Caffeine is our thing. Coffee is a delicious beverage that makes us savor every sip, of course, but caffeine is one of the main reasons we love coffee so much. It energizes us, it helps us get going in the morning, and it puts us in a better mood. In fact, we’ve talked before about how caffeine is actually very healthy for you, and how caffeine and exercise go so well together.
Today’s article is dedicated to caffeine. See, you regularly don’t see people make distinctions when it comes to caffeine; there’s simply caffeine, and that’s it. But that’s not the case. If that were the case, people wouldn’t drink coffee but simply take a caffeine pill.
But not all caffeine is created equal. Let’s go over all the sources of caffeine out there and how caffeine is different depending on where you get it from.
Let’s start with the most familiar one. Coffee is the most important source of caffeine out there. Caffeine, when ingested through coffee, has been proven to augment physical performance, alertness, and so on.
Coffee is also a notably safe source of caffeine. Caffeine is toxic when taken at doses over 10 grams; a cup of coffee contains, at most, 350 mg of caffeine. That would mean that you’d have to drink almost thirty cups for it to be toxic.

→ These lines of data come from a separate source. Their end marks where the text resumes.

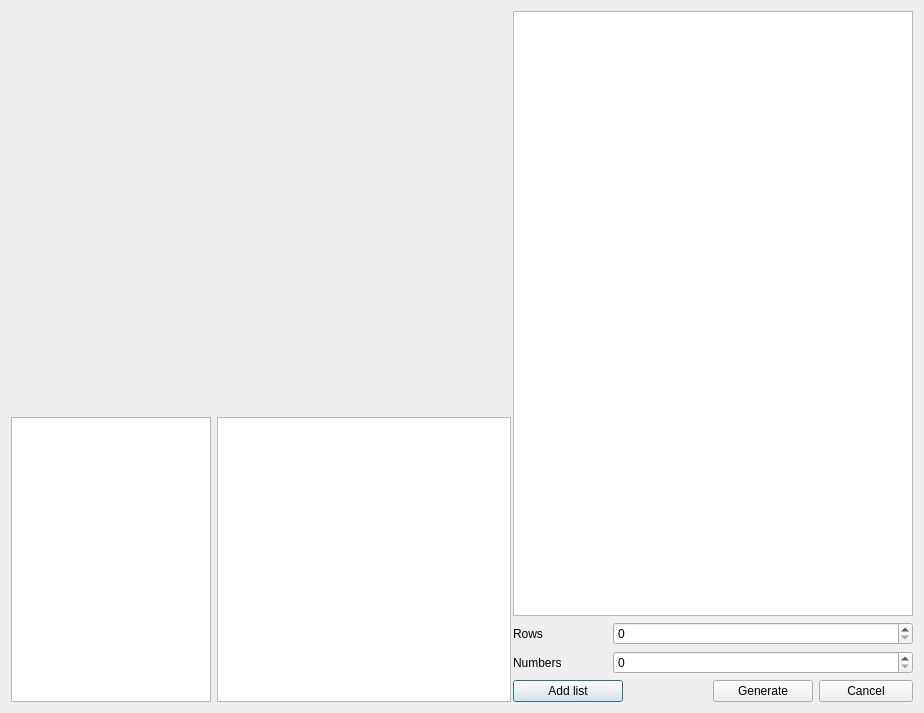
Before: the Qt Designer form xdynamics_gui/gen_cluster_dialog.ui in miniwooki/xdynamics_dll, drawn with Qt 5.
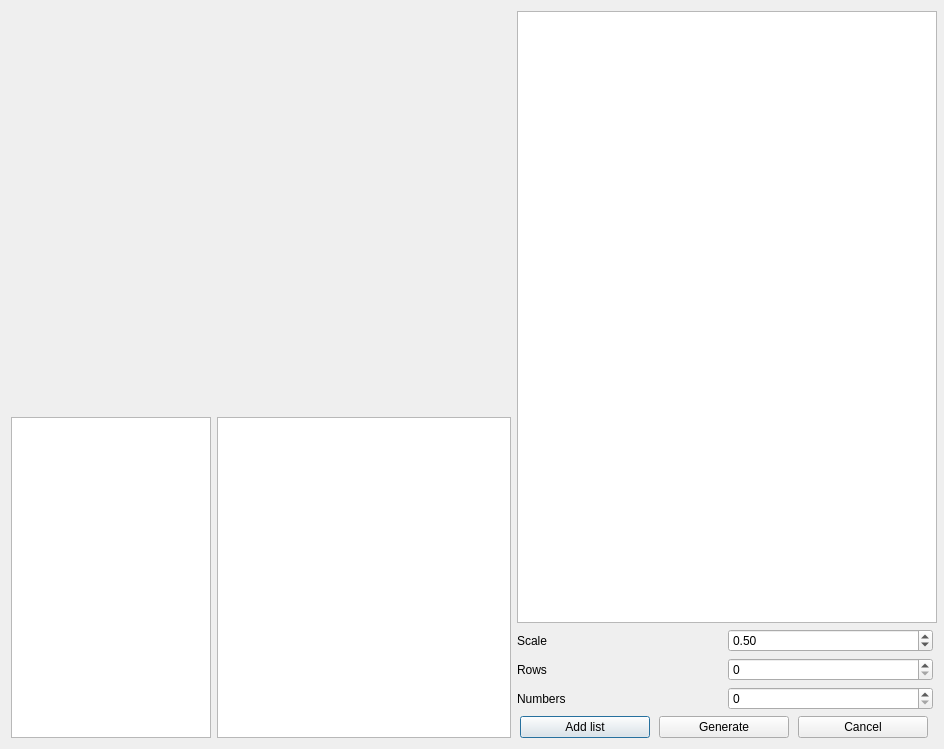
After: the same form once the commit is applied.

What changed in the file:
```diff
--- a/xdynamics_gui/gen_cluster_dialog.ui
+++ b/xdynamics_gui/gen_cluster_dialog.ui
@@ -6,102 +6,125 @@
    <rect>
     <x>0</x>
     <y>0</y>
-    <width>924</width>
-    <height>713</height>
+    <width>944</width>
+    <height>749</height>
    </rect>
   </property>
   <property name="minimumSize">
    <size>
-    <width>924</width>
+    <width>944</width>
     <height>0</height>
    </size>
   </property>
   <property name="maximumSize">
    <size>
-    <width>924</width>
+    <width>944</width>
     <height>16777215</height>
    </size>
   </property>
   <property name="windowTitle">
    <string>Cluster generating dialog</string>
   </property>
-  <layout class="QGridLayout" name="gridLayout">
-   <item row="0" column="2" rowspan="2" colspan="4">
+  <layout class="QGridLayout" name="gridLayout_2">
+   <item row="0" column="0" colspan="2">
+    <widget class="QFrame" name="View3D">
+     <property name="minimumSize">
+      <size>
+       <width>500</width>
+       <height>400</height>
+      </size>
+     </property>
+     <property name="maximumSize">
+      <size>
+       <width>500</width>
+       <height>400</height>
+      </size>
+     </property>
+    </widget>
+   </item>
+   <item row="0" column="2" rowspan="2">
+    <layout class="QVBoxLayout" name="verticalLayout">
+     <item>
     <widget class="QTableWidget" name="InputTable">
      <property name="minimumSize">
       <size>
-       <width>400</width>
+         <width>420</width>
        <height>0</height>
       </size>
      </property>
      <property name="maximumSize">
       <size>
-       <width>400</width>
+         <width>420</width>
        <height>16777215</height>
       </size>
      </property>
     </widget>
    </item>
-   <item row="1" column="0" rowspan="4">
-    <widget class="QListWidget" name="ClusterList">
-     <property name="minimumSize">
-      <size>
-       <width>200</width>
-       <height>0</height>
-      </size>
-     </property>
-     <property name="maximumSize">
-      <size>
-       <width>200</width>
-       <height>16777215</height>
-      </size>
-     </property>
-    </widget>
-   </item>
-   <item row="1" column="1" rowspan="4">
-    <widget class="QTextEdit" name="Information">
-     <property name="minimumSize">
-      <size>
-       <width>294</width>
-       <height>0</height>
-      </size>
-     </property>
-     <property name="maximumSize">
-      <size>
-       <width>294</width>
-       <height>16777215</height>
-      </size>
-     </property>
-    </widget>
-   </item>
-   <item row="2" column="2">
+     <item>
+      <layout class="QGridLayout" name="gridLayout">
+       <item row="0" column="0">
+        <widget class="QLabel" name="L_Scale">
+         <property name="text">
+          <string>Scale</string>
+         </property>
+        </widget>
+       </item>
+       <item row="1" column="0">
     <widget class="QLabel" name="LRows">
      <property name="text">
       <string>Rows</string>
      </property>
     </widget>
    </item>
-   <item row="2" column="3" colspan="3">
-    <widget class="QSpinBox" name="SB_Rows"/>
-   </item>
-   <item row="3" column="2">
+       <item row="1" column="1">
+        <widget class="QSpinBox" name="SB_Rows">
+         <property name="maximum">
+          <number>1000</number>
+         </property>
+        </widget>
+       </item>
+       <item row="2" column="0">
     <widget class="QLabel" name="LNumbers">
      <property name="text">
       <string>Numbers</string>
      </property>
     </widget>
    </item>
-   <item row="4" column="2" colspan="2">
+       <item row="2" column="1">
+        <widget class="QSpinBox" name="SB_Numbers">
+         <property name="maximum">
+          <number>1000000000</number>
+         </property>
+        </widget>
+       </item>
+       <item row="0" column="1">
+        <widget class="QDoubleSpinBox" name="SB_Scale">
+         <property name="maximum">
+          <double>1.000000000000000</double>
+         </property>
+         <property name="singleStep">
+          <double>0.010000000000000</double>
+         </property>
+         <property name="value">
+          <double>0.500000000000000</double>
+         </property>
+        </widget>
+       </item>
+      </layout>
+     </item>
+     <item>
+      <layout class="QHBoxLayout" name="horizontalLayout">
+       <item>
     <widget class="QPushButton" name="PB_Add">
      <property name="minimumSize">
       <size>
-       <width>110</width>
+           <width>130</width>
        <height>0</height>
       </size>
      </property>
      <property name="maximumSize">
       <size>
-       <width>110</width>
+           <width>130</width>
        <height>16777215</height>
       </size>
      </property>
@@ -110,17 +133,17 @@
      </property>
     </widget>
    </item>
-   <item row="4" column="4">
+       <item>
     <widget class="QPushButton" name="PB_Gen">
      <property name="minimumSize">
       <size>
-       <width>100</width>
+           <width>130</width>
        <height>0</height>
       </size>
      </property>
      <property name="maximumSize">
       <size>
-       <width>100</width>
+           <width>130</width>
        <height>16777215</height>
       </size>
      </property>
@@ -129,28 +152,57 @@
      </property>
     </widget>
    </item>
-   <item row="4" column="5">
+       <item>
     <widget class="QPushButton" name="PB_Cancel">
+         <property name="minimumSize">
+          <size>
+           <width>130</width>
+           <height>0</height>
+          </size>
+         </property>
+         <property name="maximumSize">
+          <size>
+           <width>130</width>
+           <height>16777215</height>
+          </size>
+         </property>
      <property name="text">
       <string>Cancel</string>
      </property>
     </widget>
    </item>
-   <item row="3" column="3" colspan="3">
-    <widget class="QSpinBox" name="SB_Numbers"/>
-   </item>
-   <item row="0" column="0" colspan="2">
-    <widget class="QFrame" name="View3D">
+      </layout>
+     </item>
+    </layout>
+   </item>
+   <item row="1" column="0">
+    <widget class="QListWidget" name="ClusterList">
      <property name="minimumSize">
       <size>
-       <width>500</width>
-       <height>400</height>
+       <width>200</width>
+       <height>0</height>
       </size>
      </property>
      <property name="maximumSize">
       <size>
-       <width>500</width>
-       <height>400</height>
+       <width>200</width>
+       <height>16777215</height>
+      </size>
+     </property>
+    </widget>
+   </item>
+   <item row="1" column="1">
+    <widget class="QTextEdit" name="Information">
+     <property name="minimumSize">
+      <size>
+       <width>294</width>
+       <height>0</height>
+      </size>
+     </property>
+     <property name="maximumSize">
+      <size>
+       <width>294</width>
+       <height>16777215</height>
       </size>
      </property>
     </widget>
```
Lines whose indentation alone changed are shown as unchanged.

Arabica coffee is an okay source of caffeine, with around 100 -175 mg of caffeine per cup. Robusta is a much better source of caffeine, at 300 - 350 mg per cup.
True tea is made from the leaves of the camellia sinensis shrub. Herbal infusions, and such, don’t count as tea and they do not contain any caffeine.
Most teas, such as black, oolong, and green tea contain more caffeine than coffee per dry weight. And yet, since the amount of tea we use to brew a cup is very little, the resulting amount in a cup is underwhelming. A cup of tea tends to have around 50 mg per cup, making it inferior to coffee in this respect.
Although very low in caffeine, tea does contain L-theanine, an amino acid which helps people relax and focus. This means that this substance can offset some of the side effects of caffeine in certain people.
Yerba Mate is an ancient drink from South American natives. The tradition, as well as the beverage, is still very much alive in South America, most notably in Argentina and Paraguay, where you can find dozens of different yerba mate brands in supermarkets.
Yerba Mate is essentially a mix of many different herbs. The main one is the Illex Paraguayan herb, which is rich in caffeine.
Because each manufacturer includes different quantities of this herb, it’s hard to tell how much caffeine a certain yerba mate contains. Paraguayan and Argentinian laws do not require them to state how much caffeine their products contain. Therefore, a cup of yerba mate can range anywhere from 60 to 120 mg of caffeine. All in all, it is a decent, all-natural source of caffeine.
In terms of taste, it is very bitter and hard to drink.
Soft drinks, particularly dark ones like coke and pepsi, contain caffeine. On the other hand, clear soft drinks tend not to have any caffeine.
When it comes to the amount of caffeine in them, soft drinks are more or less on par with tea and coffee. Quantities vary, but they rarely exceed 100 mg per serving, except for some energy drinks.
It is important to note that soft drinks contain synthetic caffeine. This is very concentrated and can be potentially harmful to your health. Synthetic caffeine glows in the dark and has to be treated with chemicals to make this go away—in the end, synthetic caffeine is a very processed substance. We can’t be 100% certain of how pure or safe it is.
Guaraná is the name of a plant native to Brazil which, like the coffee plant, produces red berries which contain seeds that themselves contain a high concentration of caffeine. In the case of guaraná, the seeds contain twice the amount of caffeine of coffee seeds.
Although this is true, guaraná is not suited for consumption in the way that coffee is because of its general taste and aroma. While powdered guaraná is popular in holistic culture because of it being an all-natural caffeine source, there are very few guaraná beverages.
Instead, guaraná extract is available around the world, but it is hard to say how safe or reliable these products are regarding their caffeine content.
Some guaraná products might be too high in caffeine and therefore potentially harmful. As a source of caffeine, guaraná extract or powder is relatively unsafe.
Although there are plenty of caffeine sources out there for us to choose from, none can equal coffee in caffeine content. A cup of coffee is superior in caffeine content to most other natural sources of caffeine.
More importantly, coffee also comes out on top when it comes to flavour. Just by looking at coffee consumption worldwide, most people around the world would rather drink a cup of coffee than a cup of tea, yerba mate or a glass of any soft drink.
Our advice? Stick to coffee for your daily dose of caffeine!